**WHAT IS EXPECTED:** Count the lines below that include the word "append" and write that number alone.

··· SUPPLIED ENTRIES ···

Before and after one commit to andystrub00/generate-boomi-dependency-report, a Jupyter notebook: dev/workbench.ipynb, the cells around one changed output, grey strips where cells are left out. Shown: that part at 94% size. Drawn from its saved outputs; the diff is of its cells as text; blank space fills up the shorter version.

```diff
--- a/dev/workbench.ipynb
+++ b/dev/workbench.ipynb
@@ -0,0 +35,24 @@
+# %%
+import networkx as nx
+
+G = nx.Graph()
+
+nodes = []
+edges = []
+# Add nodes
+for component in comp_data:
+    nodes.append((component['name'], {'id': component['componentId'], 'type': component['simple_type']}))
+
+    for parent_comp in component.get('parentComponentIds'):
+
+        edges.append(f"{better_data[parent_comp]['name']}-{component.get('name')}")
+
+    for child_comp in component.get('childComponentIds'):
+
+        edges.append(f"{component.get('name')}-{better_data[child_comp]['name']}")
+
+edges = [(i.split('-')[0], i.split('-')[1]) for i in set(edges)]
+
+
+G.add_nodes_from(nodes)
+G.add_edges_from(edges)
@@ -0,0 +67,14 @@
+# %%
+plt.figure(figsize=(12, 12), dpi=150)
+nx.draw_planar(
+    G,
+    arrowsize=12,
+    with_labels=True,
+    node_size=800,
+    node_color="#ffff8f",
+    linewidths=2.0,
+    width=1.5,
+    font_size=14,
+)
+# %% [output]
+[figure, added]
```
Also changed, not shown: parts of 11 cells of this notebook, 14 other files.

···

**OUTPUT:** 3